Human factors are an essential aspect of cybersecurity. Take for example credit card payments on the web. A protocol for reducing fraud by authenticating the cardholder, 3-D Secure, was introduced by VISA in 1999 and adopted by other payment networks, but has seen limited deployment because of poor usability. Now 3-D Secure 2.0 attempts to reduce friction by asking the merchant to share privacy-sensitive customer information with the bank and giving up on cardholder authentication for transactions deemed low-risk based on that data. A protocol with better usability would provide better security without impinging on cardholder privacy.
But human factors are not limited to the usability of cybersecurity defenses. In biometric authentication, human factors are the very essence of the defense.

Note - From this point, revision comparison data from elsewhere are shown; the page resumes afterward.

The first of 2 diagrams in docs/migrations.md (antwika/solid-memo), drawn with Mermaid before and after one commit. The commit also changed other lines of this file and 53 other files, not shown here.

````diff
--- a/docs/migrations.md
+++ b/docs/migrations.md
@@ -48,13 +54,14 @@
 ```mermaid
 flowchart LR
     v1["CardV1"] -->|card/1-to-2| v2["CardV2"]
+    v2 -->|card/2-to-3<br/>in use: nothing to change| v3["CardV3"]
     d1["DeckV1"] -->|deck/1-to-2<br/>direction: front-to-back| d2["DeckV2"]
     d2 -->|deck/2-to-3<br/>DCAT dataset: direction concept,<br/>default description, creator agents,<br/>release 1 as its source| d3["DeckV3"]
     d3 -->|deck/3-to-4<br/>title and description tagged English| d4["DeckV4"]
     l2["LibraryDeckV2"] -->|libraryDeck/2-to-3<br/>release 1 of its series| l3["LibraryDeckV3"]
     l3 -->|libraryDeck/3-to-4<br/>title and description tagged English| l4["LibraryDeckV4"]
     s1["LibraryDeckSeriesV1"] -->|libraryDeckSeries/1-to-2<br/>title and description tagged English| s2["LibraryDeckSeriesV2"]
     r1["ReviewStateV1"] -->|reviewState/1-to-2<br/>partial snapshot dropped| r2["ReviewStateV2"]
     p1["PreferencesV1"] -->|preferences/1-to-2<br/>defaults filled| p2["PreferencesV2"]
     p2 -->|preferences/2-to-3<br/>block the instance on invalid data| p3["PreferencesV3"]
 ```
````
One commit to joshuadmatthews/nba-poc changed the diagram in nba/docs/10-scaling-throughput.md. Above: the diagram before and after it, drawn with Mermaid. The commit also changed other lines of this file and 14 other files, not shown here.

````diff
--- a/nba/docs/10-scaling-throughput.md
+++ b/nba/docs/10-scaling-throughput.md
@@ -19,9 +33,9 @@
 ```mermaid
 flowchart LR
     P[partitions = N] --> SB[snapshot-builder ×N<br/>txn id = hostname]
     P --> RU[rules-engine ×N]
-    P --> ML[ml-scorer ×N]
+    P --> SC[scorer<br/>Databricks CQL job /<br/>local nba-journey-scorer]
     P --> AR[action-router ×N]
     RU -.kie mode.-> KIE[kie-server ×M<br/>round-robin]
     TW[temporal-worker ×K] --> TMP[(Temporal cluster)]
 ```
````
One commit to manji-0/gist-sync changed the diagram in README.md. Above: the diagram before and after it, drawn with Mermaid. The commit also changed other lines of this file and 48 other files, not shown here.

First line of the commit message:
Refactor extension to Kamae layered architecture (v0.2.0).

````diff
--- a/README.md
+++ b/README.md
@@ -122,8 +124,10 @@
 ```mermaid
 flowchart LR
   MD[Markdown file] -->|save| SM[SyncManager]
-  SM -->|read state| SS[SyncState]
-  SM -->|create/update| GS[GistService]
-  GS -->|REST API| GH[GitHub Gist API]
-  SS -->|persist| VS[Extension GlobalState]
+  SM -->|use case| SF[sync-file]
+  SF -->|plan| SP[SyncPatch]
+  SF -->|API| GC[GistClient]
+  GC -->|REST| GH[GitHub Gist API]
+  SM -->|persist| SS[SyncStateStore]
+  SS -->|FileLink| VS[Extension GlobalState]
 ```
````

Human factors are also of the essence in cybersecurity attacks such as phishing and social engineering attacks, and play a role in enabling or spreading attacks that exploit technical vulnerabilities.
The 1st International Conference on HCI for Cybersecurity, Privacy and Trust (HCI-CPT) recognizes the multifaceted role played by human factors in cybersecurity, and intends to promote research that views Human-Computer Interaction (HCI) as “a fundamental pillar for designing more secure systems”. A call for participation can be found here.Continue reading “New Conference to Address the Human Aspects of Cybersecurity and Cryptography”